Wednesday, September 29, 2010

Election Day

Earlier this month I worked the polls for the first time in my life. I don't know how they do it in other states, but here the pollworkers are there all day long, 6am till 9pm or later. I was nervous about not knowing enough. I was nervous about spending the whole day with the other pollworkers that I didn't know. But I loved it! The other four women working that day were enjoyable to be with. We traded off jobs during the day so that sometimes I registered new voters and sometimes I handed out ballots and sometimes I checked-in voters. It was fun to see my neighbors come in and say a cheerful howdy to the folks from church who vote in our precinct.

Seeing what happens at the polls does make you wonder about the future of our country, though. People came in and wanted to vote for a particular candidate that wasn't on the ballot. "Why not? Why can't I vote for him?" The fact that he was running for an office that didn't represent their address seems pertinent to me....

Also, it was obvious that a lot of people don't understand what a primary is. In Wisconsin, there is ONE ballot on primary day. You don't tell anybody what party you're aligned with, so you don't request the Democrat ballot versus the Republican ballot versus the Libertarian ballot. Neither do we caucus. Here you are not obliged to choose your party until you're in the voting booth, and then you vote for candidates only in that party and submit your ballot. The voting machine will spit your ballot back at you if you voted for people in different parties. A stunning amount of people were ticked about that. They said they should be able to vote for whomever they wished, regardless of party. We explained that, in November, they could. But this is a primary; it's not voting for offices; a primary is the party's decision as to which candidates will represent the party. Uh... that wasn't understood. At all. Seems to me that all those who heartily disagree should be pressing the legislature for preferential voting.

There was a massive turnout for a primary -- about 43% of the registered voters. The age of voters, though, makes a person wonder who's going to be voting in 20-30 years. A disproportional amount of voters were past retirement age. There were a few young people but not many. This reminds me: now that Andrew's had his birthday, he needs to go to town hall and register to vote.

We don't know what was being said on talk radio on election day, but apparently there was a lot of discussion about same-day voter registration. Although you are not required to show proof of identity or residence when you go to vote [... waiting while all you folks from other states gasp loudly and say "Surely NOT!!!!" ...] many voters came in and insisted on pulling out their drivers license to show their identity.
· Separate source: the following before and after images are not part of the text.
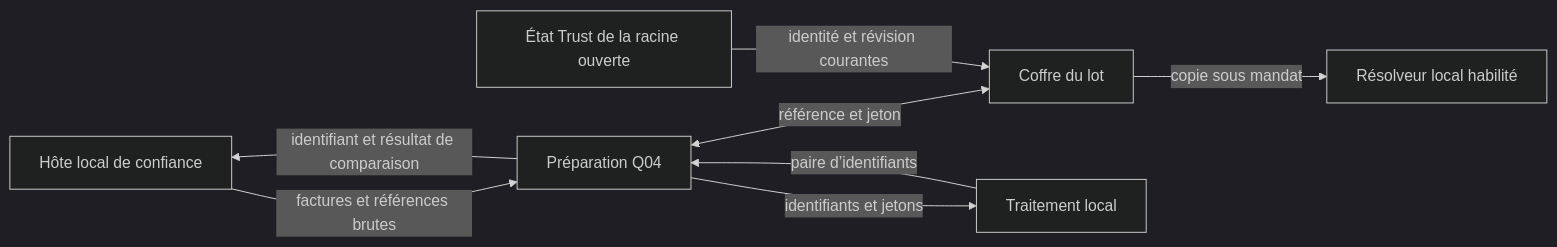
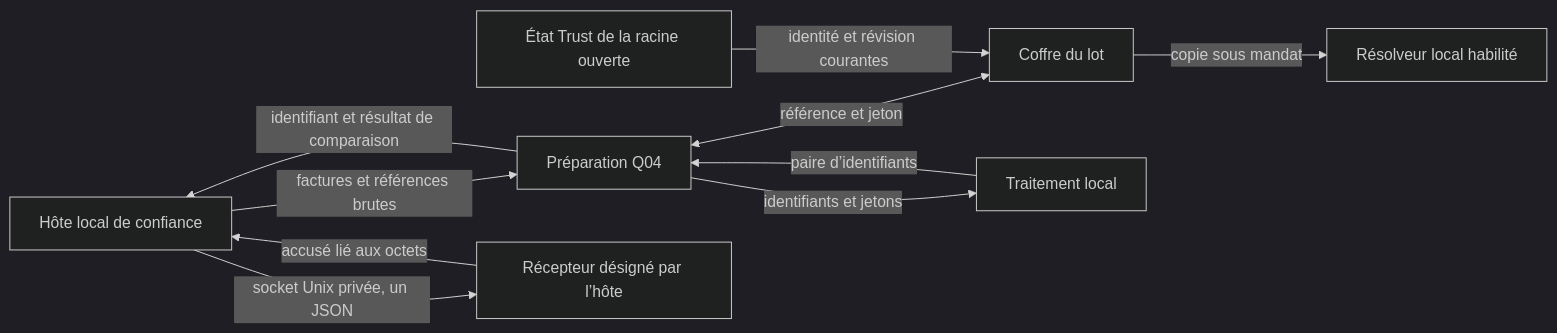
One commit to mo0ogly/swarm changed the diagram in docs/architecture/P02-TOKEN-VAULT.md. Above: the diagram before and after it, drawn with Mermaid (dark theme). The commit also changed other lines of this file and 8 other files, not shown here.

````diff
--- a/docs/architecture/P02-TOKEN-VAULT.md
+++ b/docs/architecture/P02-TOKEN-VAULT.md
@@ -14,10 +15,12 @@
 ```mermaid
 flowchart LR
   A[Hôte local de confiance] -->|factures et références brutes| F[Préparation Q04]
   F <-->|référence et jeton| V[Coffre du lot]
   T[État Trust de la racine ouverte] -->|identité et révision courantes| V
   F -->|identifiants et jetons| P[Traitement local]
   P -->|paire d’identifiants| F
   F -->|identifiant et résultat de comparaison| A
+  A -->|socket Unix privée, un JSON| D[Récepteur désigné par l’hôte]
+  D -->|accusé lié aux octets| A
   V -->|copie sous mandat| R[Résolveur local habilité]
 ```
````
Several men throughout the day proffered their ID cards and said, "Just getting in practice for when we have to start doing this next spring" (anticipating a vast change in the power-balance, so that the election laws can be changed to decrease voter fraud).


  1. My husband and I worked the polls several times in college and early in our marriage. He has done it once or twice since then. It was always an interesting experience and the little check that came made it even better! Glad you enjoyed it.

  2. Working the polls for the past eight years has been a hugely interesting experience for me. Eye-opening, to say the least. Our voters have to declare a party in the primary, and many DO NOT LIKE THAT. I'm looking forward to the election in November. I'm anticipating a drastically lower turnout in the precinct I'm in charge of than we had in 2008.